- **THE PROBLEM**:
Check each line of the material below for the word "hover". Say how many lines have it, and nothing else.

── AVAILABLE RECORDS

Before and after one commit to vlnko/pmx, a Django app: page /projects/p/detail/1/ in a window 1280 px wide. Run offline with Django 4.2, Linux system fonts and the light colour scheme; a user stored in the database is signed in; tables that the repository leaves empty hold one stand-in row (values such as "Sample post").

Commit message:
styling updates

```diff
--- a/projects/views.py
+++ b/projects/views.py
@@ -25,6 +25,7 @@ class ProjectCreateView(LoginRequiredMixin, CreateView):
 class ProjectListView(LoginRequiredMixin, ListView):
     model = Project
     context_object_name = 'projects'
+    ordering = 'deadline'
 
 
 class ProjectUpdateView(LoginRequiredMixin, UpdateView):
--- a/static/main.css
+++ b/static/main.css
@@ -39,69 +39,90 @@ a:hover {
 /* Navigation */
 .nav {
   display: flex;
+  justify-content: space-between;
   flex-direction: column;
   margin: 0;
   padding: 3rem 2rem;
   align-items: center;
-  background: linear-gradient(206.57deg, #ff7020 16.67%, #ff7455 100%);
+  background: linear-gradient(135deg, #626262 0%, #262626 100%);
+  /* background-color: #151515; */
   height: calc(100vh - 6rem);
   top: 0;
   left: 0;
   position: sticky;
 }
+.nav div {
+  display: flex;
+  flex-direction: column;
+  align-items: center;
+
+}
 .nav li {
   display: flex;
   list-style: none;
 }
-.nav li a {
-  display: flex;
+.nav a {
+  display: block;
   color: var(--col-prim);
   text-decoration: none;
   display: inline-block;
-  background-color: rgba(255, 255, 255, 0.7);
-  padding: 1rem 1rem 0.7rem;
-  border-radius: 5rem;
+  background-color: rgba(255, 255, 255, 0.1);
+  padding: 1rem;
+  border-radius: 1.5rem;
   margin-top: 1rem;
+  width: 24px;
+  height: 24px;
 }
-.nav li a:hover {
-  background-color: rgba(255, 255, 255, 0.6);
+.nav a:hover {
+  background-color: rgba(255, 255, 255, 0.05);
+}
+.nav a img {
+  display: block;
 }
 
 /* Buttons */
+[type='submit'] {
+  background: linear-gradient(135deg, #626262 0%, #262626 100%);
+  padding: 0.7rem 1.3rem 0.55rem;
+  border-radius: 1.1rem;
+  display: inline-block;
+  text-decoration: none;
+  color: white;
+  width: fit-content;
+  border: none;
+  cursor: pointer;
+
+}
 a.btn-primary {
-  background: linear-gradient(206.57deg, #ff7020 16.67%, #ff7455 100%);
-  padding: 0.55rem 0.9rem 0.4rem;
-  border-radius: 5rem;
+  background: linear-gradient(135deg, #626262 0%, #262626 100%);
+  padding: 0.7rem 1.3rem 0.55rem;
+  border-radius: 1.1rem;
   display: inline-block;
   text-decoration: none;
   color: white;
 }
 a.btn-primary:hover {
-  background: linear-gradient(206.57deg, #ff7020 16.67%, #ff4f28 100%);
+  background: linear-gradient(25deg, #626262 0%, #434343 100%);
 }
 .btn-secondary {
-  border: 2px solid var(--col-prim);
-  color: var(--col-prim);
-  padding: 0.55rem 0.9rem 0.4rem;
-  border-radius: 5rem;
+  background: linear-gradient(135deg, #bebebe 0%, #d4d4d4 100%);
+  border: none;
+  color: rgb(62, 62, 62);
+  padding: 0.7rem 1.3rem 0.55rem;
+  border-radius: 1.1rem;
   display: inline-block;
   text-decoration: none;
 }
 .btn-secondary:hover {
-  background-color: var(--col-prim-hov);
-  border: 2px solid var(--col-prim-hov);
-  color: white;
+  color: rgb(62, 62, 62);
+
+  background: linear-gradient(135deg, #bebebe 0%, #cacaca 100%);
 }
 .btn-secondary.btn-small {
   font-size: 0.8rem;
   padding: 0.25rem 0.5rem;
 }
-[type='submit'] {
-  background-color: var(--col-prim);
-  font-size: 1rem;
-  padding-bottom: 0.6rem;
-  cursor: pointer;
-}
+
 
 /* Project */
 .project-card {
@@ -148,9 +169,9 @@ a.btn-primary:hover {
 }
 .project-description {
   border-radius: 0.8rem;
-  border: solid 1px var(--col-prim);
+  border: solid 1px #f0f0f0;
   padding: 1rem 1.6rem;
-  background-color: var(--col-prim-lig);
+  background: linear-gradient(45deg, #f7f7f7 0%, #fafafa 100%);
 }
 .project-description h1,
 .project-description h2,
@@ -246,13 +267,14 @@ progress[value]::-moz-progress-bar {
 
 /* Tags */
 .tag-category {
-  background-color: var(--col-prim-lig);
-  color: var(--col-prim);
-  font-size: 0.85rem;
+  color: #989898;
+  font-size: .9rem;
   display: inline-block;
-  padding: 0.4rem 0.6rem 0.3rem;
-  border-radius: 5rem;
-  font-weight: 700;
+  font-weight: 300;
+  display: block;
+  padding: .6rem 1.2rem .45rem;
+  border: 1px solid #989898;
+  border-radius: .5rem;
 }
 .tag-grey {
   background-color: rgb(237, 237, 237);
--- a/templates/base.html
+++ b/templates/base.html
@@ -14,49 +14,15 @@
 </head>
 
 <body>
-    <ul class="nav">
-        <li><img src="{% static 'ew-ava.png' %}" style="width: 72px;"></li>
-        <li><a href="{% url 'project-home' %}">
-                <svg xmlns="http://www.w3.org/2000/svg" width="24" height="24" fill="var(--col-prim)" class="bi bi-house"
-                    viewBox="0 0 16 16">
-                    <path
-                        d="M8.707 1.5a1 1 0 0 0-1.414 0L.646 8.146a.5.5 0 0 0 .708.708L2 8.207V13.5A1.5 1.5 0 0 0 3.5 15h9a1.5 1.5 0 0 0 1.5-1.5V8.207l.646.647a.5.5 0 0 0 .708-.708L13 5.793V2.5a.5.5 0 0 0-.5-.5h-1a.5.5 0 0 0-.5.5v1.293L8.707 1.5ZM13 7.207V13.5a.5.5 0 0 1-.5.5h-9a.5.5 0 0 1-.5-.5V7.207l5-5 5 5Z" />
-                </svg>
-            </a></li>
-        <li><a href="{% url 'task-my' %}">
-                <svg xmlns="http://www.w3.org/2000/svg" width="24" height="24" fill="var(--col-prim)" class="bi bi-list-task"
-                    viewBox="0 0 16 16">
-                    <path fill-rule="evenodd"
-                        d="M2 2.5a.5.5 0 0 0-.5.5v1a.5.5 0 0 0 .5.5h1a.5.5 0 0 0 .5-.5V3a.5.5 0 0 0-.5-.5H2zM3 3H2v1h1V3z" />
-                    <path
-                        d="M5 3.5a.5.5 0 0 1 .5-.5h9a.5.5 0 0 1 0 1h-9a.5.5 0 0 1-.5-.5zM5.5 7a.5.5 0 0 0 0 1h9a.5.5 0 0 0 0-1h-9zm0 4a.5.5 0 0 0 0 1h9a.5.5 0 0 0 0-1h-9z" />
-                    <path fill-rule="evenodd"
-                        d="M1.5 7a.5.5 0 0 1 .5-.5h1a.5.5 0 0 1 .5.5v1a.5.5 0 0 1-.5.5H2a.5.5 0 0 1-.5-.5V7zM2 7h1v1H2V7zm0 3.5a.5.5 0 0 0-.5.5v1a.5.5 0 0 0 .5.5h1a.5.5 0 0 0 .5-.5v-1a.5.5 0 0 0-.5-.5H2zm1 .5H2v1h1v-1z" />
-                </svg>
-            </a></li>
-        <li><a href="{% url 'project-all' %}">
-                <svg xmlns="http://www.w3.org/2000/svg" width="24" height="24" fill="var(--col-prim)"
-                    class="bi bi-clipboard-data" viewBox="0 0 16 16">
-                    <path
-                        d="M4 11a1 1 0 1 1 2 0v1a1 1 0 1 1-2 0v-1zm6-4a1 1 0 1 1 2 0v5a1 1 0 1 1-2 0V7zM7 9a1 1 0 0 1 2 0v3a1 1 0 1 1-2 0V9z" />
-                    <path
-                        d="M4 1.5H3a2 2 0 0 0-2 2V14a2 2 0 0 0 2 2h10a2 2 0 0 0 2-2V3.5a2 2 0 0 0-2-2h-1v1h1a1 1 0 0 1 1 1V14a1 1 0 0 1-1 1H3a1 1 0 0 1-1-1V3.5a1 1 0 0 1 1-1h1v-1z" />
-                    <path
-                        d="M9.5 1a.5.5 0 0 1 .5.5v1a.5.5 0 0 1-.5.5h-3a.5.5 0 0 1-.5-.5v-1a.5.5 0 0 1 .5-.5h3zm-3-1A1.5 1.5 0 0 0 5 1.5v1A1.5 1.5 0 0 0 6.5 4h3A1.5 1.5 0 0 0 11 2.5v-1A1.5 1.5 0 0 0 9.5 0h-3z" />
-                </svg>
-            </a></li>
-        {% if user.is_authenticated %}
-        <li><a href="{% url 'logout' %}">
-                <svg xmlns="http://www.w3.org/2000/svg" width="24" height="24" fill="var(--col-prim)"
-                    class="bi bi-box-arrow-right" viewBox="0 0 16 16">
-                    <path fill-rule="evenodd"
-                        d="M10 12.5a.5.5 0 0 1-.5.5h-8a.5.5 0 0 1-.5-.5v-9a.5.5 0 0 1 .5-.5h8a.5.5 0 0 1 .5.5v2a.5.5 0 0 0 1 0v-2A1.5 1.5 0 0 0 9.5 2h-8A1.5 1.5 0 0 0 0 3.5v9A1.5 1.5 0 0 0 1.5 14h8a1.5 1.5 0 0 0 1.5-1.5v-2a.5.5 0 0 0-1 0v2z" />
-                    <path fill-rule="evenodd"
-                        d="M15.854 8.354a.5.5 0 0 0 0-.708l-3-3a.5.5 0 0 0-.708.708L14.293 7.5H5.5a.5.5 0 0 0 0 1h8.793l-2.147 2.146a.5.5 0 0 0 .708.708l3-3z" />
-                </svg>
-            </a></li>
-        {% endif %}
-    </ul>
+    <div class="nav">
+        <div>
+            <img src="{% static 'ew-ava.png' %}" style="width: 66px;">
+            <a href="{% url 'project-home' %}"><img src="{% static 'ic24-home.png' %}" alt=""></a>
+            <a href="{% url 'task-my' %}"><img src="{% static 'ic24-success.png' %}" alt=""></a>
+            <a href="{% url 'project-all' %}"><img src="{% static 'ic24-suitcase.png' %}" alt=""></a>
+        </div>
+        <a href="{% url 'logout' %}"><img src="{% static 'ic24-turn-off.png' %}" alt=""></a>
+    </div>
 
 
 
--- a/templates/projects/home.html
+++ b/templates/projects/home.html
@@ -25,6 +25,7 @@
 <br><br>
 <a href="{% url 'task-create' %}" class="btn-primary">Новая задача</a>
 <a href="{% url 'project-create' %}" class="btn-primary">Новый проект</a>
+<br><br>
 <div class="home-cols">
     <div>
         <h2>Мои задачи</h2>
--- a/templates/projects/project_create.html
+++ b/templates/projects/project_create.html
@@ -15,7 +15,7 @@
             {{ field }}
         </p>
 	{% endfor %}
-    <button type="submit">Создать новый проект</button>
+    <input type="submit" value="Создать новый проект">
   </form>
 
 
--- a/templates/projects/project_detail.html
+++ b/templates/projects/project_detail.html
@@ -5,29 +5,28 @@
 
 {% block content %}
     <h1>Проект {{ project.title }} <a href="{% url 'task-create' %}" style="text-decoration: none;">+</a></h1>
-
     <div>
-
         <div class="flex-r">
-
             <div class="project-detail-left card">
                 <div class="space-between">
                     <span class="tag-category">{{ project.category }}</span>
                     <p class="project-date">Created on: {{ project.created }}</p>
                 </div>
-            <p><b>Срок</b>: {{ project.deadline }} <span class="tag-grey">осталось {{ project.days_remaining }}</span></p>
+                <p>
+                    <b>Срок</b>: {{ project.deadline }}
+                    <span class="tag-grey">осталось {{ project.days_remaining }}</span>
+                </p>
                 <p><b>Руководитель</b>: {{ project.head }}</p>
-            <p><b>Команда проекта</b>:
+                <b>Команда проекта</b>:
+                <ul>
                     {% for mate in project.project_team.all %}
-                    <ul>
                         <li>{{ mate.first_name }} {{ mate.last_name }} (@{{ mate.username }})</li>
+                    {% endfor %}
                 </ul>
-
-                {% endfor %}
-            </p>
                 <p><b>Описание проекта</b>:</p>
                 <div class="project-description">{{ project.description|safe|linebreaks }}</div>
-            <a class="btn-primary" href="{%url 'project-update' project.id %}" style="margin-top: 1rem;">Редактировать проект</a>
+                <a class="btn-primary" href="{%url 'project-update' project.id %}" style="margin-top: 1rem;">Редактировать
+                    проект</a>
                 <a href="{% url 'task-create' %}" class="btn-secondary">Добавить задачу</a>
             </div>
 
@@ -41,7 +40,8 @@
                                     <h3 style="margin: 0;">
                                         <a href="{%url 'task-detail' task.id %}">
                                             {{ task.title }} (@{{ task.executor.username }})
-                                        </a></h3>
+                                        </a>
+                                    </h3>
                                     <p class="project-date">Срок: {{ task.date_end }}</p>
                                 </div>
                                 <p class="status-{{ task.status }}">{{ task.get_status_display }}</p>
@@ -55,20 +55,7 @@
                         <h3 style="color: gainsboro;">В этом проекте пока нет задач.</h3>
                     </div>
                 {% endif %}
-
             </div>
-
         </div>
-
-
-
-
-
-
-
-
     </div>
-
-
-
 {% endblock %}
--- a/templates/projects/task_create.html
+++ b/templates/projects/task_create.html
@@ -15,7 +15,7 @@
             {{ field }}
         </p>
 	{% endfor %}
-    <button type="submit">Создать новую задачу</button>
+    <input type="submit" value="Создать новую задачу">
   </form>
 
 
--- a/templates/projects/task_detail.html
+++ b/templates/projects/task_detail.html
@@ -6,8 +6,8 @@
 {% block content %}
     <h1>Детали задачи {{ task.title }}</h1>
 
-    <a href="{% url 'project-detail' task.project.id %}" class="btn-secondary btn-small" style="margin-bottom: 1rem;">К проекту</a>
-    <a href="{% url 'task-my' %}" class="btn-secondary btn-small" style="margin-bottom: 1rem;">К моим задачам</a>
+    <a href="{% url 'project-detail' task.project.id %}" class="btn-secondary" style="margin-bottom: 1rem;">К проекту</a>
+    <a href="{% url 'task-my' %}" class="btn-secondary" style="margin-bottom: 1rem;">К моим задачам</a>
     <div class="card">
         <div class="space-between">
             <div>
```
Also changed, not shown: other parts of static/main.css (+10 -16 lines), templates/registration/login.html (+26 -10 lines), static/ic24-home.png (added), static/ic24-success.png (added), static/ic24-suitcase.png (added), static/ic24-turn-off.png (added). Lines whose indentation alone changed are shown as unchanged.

────

- **WRITTEN RESPONSE**:
6